Singh on Thursday also named MacGregor as the party’s lead critic for rural economic development and as deputy justice critic behind fellow Vancouver Island MP Randall Garrison.

MacGregor had previously served as the party’s lead critic for justice (2017) and for seniors (2015-17).

Among other critic files of interest to farmers in Singh’s shadow cabinet, Winnipeg MP Daniel Blaikie will handle international trade and western economic diversification; northern Manitoba MP Niki Ashton, transport; Victoria MP Laurel Collins, environment; and St. John’s MP Jack Harris, foreign affairs. — Glacier FarmMedia Network

alistair macgregor
Chicago | Reuters -- U.S. corn futures fell about two per cent on Wednesday, sagging for a second straight session as an absence of fresh bullish news prompted investors to book profits after multi-year highs set this week. Soybean and wheat futures followed the weak trend, with a few analysts citing improving U.S. weather forecasts. Chicago Board of Trade (CBOT) July corn settled down 8-3/4 cents at $4.41 per bushel (all figures US$). July soybeans ended down 10-1/4 cents at $9.03-1/4 a bushel and July wheat finished down 9-1/4 cents at $5.22-1/4 a bushel. "Right now, I think this is nothing but liquidation. The bull market needs to be fed every day," said Tom Fritz, a partner with EFG Group in Chicago. Commodity funds liquidated a massive net short position in CBOT corn during May and flipped to a net long position this month as unprecedented Midwest planting delays threatened U.S. corn production prospects, sending CBOT corn futures soaring. CBOT July corn peaked at $4.64-1/4 a bushel on Monday, the highest for a most-active contract since June 2014, before easing on Tuesday and Wednesday. However, front-month July gained on Wednesday relative to the September and December contracts on spreads, reflecting firm domestic cash markets for the yellow grain. End-users such as ethanol and livestock producers have been bidding up for supplies of old-crop corn in recent weeks due to uncertainty about the size of the 2019 crop. Some analysts tied Wednesday's weaker tone in futures to weather outlooks calling for drier conditions in the Midwest and parts of the Plains that could bolster soybean planting progress and the harvest of winter wheat. But other forecasts predicted that wet weather would persist. "Forecast is unchanged. Rain should be active across eastern, central, and west central areas through Sunday," space technology company Maxar said in a daily weather note, referring to the Midwest corn and soybean belt. CBOT wheat futures closed lower, following corn and soybeans. Egypt's state grains buyer purchased 290,000 tonnes of wheat in an international tender, including 110,000 tonnes of Russian and 180,000 tonnes of Romanian wheat. No U.S. wheat was offered. Cash prices for U.S. wheat have firmed in the export market since early May as CBOT wheat futures have followed corn futures higher. In the Egyptian tender, Russian wheat offers on a free-on-board (FOB) basis ranged from $196.86 to $204 per tonne, while trade sources said U.S. soft red winter wheat at the U.S. Gulf was offered this week near $233-$234 FOB. -- Julie Ingwersen is a Reuters commodities correspondent in Chicago; additional reporting by Gus Trompiz in Paris and Naveen Thukral in Singapore.
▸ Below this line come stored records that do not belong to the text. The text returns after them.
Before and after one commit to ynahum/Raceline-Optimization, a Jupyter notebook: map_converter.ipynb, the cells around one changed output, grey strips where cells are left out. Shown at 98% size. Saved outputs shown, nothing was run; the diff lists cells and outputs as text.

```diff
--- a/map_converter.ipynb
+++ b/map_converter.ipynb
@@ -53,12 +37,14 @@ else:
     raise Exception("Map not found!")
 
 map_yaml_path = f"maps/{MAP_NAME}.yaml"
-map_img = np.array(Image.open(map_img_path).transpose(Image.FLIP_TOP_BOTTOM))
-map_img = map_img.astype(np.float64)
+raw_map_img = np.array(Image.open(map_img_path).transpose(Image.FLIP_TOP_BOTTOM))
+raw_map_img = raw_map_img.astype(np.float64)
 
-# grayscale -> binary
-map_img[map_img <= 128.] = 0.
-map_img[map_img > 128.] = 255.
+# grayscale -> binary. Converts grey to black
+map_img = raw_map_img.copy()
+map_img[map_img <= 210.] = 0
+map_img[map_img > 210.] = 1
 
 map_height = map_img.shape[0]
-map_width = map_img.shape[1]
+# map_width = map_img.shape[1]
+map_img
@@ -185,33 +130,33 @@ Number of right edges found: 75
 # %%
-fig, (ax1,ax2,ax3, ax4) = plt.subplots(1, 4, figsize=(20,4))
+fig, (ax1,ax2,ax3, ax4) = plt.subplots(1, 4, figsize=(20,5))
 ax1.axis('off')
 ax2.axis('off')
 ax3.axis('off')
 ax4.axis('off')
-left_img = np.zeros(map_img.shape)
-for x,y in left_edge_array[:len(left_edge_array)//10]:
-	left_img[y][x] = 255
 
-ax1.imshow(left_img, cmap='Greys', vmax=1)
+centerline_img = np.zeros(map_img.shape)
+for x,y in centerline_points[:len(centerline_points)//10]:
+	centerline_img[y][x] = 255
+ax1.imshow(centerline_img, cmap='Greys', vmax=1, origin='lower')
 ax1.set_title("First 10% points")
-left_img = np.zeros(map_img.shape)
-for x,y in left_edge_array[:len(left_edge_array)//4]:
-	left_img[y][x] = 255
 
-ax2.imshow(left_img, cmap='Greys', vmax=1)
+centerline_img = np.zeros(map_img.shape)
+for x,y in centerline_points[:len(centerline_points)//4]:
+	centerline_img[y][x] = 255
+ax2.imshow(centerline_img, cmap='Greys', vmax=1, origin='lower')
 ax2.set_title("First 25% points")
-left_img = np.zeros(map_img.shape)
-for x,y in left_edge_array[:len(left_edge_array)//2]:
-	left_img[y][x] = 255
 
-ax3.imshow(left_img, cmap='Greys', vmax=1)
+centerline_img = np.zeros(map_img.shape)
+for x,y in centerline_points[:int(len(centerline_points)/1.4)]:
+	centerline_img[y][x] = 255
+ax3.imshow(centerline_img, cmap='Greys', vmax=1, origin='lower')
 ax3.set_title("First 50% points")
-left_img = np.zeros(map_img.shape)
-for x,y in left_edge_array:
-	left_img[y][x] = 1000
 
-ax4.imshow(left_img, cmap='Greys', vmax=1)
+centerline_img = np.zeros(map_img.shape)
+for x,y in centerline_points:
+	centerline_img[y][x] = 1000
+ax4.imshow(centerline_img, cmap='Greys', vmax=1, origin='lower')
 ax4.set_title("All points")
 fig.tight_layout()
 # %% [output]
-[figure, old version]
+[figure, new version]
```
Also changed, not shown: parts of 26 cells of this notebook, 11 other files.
About the author

Glacier FarmMedia Feed

GFM Network News

Glacier FarmMedia, a division of Glacier Media, is Canada's largest publisher of agricultural news in print and online.


Stories from our other publications